- As a precaution, Veneman said, processors would be barred
from using the brains, eyes and small intestine of older cattle in human
food. Another new regulation seeks to keep spinal tissue out of meat products
via "meat recovery systems" that scrape tiny bits of meat off
- The USDA will work to create an identification system
for tracing animals and create an international panel of scientists to
review the department's response to the mad cow case.
- "This is a rational response to a situation that
has now reached a new plane," said Bob Price, president of North America
Risk Management Services, a livestock consultancy in Chicago.
- Analyst Bob Anderson at Commodity Services Inc., a Des
Moines, Iowa, brokerage, said "withholding meat from the food chain
from any suspicious cattle is a step forward."
- "The identification to trace the cattle, I'm all
in favor of that. I don't see anything onerous in what USDA has proposed
and I think it would be in the cattlemen's best interest to fully support
it," he said.
- The National Cattlemen's Beef Association, in a policy
shift after the Dec. 23 announcement, backed a "test and hold"
stance for suspicious cattle like "downer" animals.
- Out of 35 million cattle slaughtered each year in the
United States, an estimated 150,000 to 200,000 are downer cattle.
- Veneman said the USDA moves will not "cost the USDA
significant amounts of money or for that matter the industry significant
amounts of money."
- The USDA is trying to eliminate possible contamination
of meat supplies by neural tissues thought most suspect in carrying the
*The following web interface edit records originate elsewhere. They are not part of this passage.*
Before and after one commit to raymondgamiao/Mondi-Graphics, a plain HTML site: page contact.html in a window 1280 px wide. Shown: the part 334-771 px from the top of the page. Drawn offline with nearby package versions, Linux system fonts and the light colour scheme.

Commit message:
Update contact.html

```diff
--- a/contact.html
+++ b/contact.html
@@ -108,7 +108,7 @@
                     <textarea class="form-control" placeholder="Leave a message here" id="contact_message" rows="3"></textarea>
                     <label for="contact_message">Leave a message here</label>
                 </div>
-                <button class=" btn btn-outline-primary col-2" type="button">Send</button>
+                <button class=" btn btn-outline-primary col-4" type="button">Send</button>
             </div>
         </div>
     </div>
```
misshapen proteins that characterize bovine spongiform encephalopathy (BSE),
or mad cow disease.
- BSE is a fatal ailment that destroys the brains of infected
cattle. Humans contract a form of the disease known as variant Creutzfeldt-Jakob
Disease by eating tissue from the brains, spinal cords or central nervous
systems of infected animals.
- At least 137 people died from the human variant after
mad cow disease struck herds in Britain and Europe a decade ago.
- USDA officials believe the infected cow came from Canada.
The animal apparently was born in April 1997, a few months before both
nations banned the use of cattle remains as an ingredient in cattle rations.
- McDonald's Corp., Burger King and other hamburger chains
said on Monday that consumer beef demand appeared unaffected so far by
the mad cow scare.
- But on Tuesday February live cattle futures at the Chicago
Mercantile Exchange still closed down the 5.00-cents per pound daily trading
limit at 76.175 cents.
- Cattle prices are about 14 percent below the levels traded
before the Dec. 23 announcement of the mad cow case.
- With the U.S. presidential election less than a year
away, Democrats this week began calling for revival of a Senate proposal
to ban U.S. downer cattle.
- "We shouldn't have to play Sherlock Holmes to find
out how much meat comes from cows who might have been exposed to mad cow,"
Democrat Sen. Charles Schumer said on Tuesday.
- "But we have no choice because the meat industry
continues to fight giving the USDA the ability to track the U.S. meat supply
and other common sense measures," he said.
- South Korea, Japan, Mexico and two dozen other world
customers stopped buying U.S. beef after the mad cow diagnosis was made
public last week. Those supplies -- about 10 percent of U.S. annual production
-- may swamp the U.S. market and push beef prices lower.
- © Reuters 2003. All Rights Reserved.